Print each line below verbatim, skipping every picture.

RECORDS PROVIDED:
--- START ---

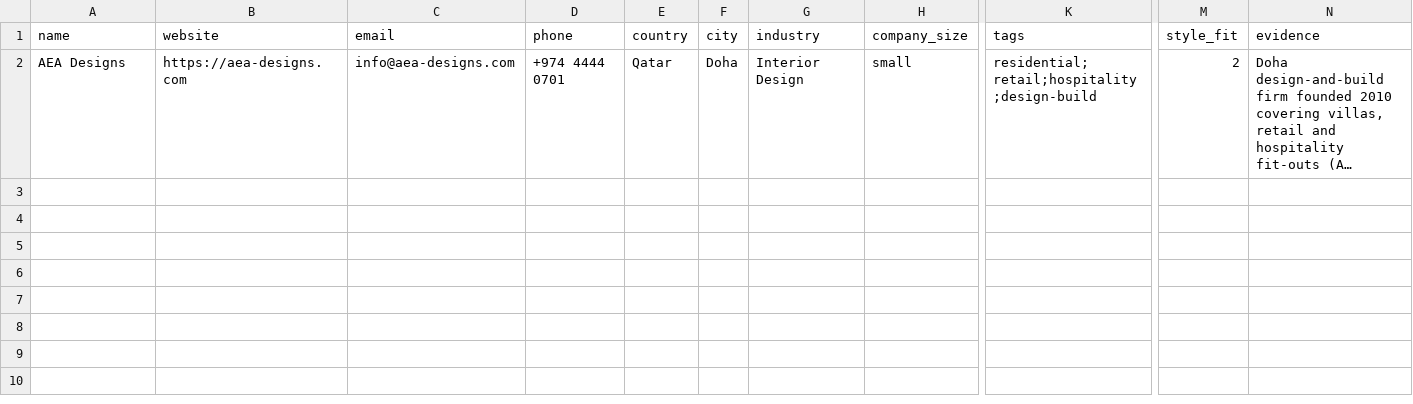
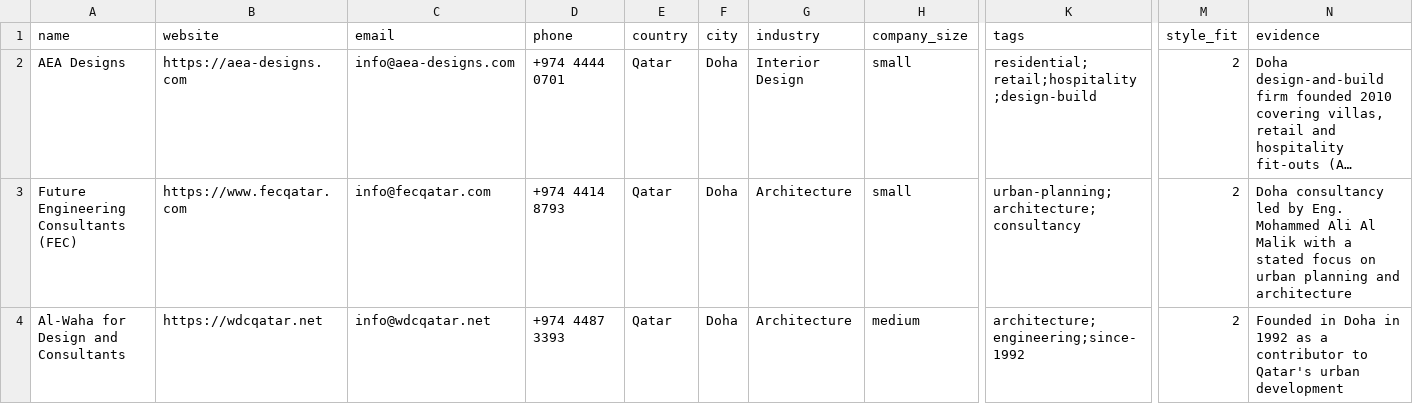
Before and after one commit to miladrostami9999-source/Archon, a CSV file: leads/qatar.csv, drawn as a sheet; only a part is shown, gaps mark what is left out; long unchanged cells end in …; rows hold the shown columns only; the diff covers the shown part only; the diff names each change by its address in the sheet, - before the commit and + after, or states it on an @@ line.

Commit message:
feat(leads): Qatar +3, Bahrain new country +2
Deep-searched the remaining Arab markets. Kuwait produced nothing writable -
only classified ads, SEO lead-gen pages and aggregators, no verifiable
practices with their own sites.

Two placeholder-email traps caught and left blank: an unrelated
uc@consultant.com domain and an unmodified contact@info.com template default.

5 rows.

```diff
--- a/leads/qatar.csv
+++ b/leads/qatar.csv
+row 3: Future Engineering Consultants (FEC) | https://www.fecqatar.com | info@fecqatar.com | +974 4414 8793 | Qatar | Doha | Architecture | small | urban-planning;architecture;consultancy | 2 | Doha consultancy led by Eng. Mohammed Ali Al Malik with a stated focus on urban planning and architecture
+row 4: Al-Waha for Design and Consultants | https://wdcqatar.net | info@wdcqatar.net | +974 4487 3393 | Qatar | Doha | Architecture | medium | architecture;engineering;since-1992 | 2 | Founded in Doha in 1992 as a contributor to Qatar's urban development
```
Also changed, not shown: 1 added row elsewhere in this file, 2 other files.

--- END ---

SOLUTION BELOW:
Before and after one commit to miladrostami9999-source/Archon, a CSV file: leads/qatar.csv, drawn as a sheet; only a part is shown, gaps mark what is left out; long unchanged cells end in …; rows hold the shown columns only; the diff covers the shown part only; the diff names each change by its address in the sheet, - before the commit and + after, or states it on an @@ line.

Commit message:
feat(leads): Qatar +3, Bahrain new country +2
Deep-searched the remaining Arab markets. Kuwait produced nothing writable -
only classified ads, SEO lead-gen pages and aggregators, no verifiable
practices with their own sites.

Two placeholder-email traps caught and left blank: an unrelated
uc@consultant.com domain and an unmodified contact@info.com template default.

5 rows.

```diff
--- a/leads/qatar.csv
+++ b/leads/qatar.csv
+row 3: Future Engineering Consultants (FEC) | https://www.fecqatar.com | info@fecqatar.com | +974 4414 8793 | Qatar | Doha | Architecture | small | urban-planning;architecture;consultancy | 2 | Doha consultancy led by Eng. Mohammed Ali Al Malik with a stated focus on urban planning and architecture
+row 4: Al-Waha for Design and Consultants | https://wdcqatar.net | info@wdcqatar.net | +974 4487 3393 | Qatar | Doha | Architecture | medium | architecture;engineering;since-1992 | 2 | Founded in Doha in 1992 as a contributor to Qatar's urban development
```
Also changed, not shown: 1 added row elsewhere in this file, 2 other files.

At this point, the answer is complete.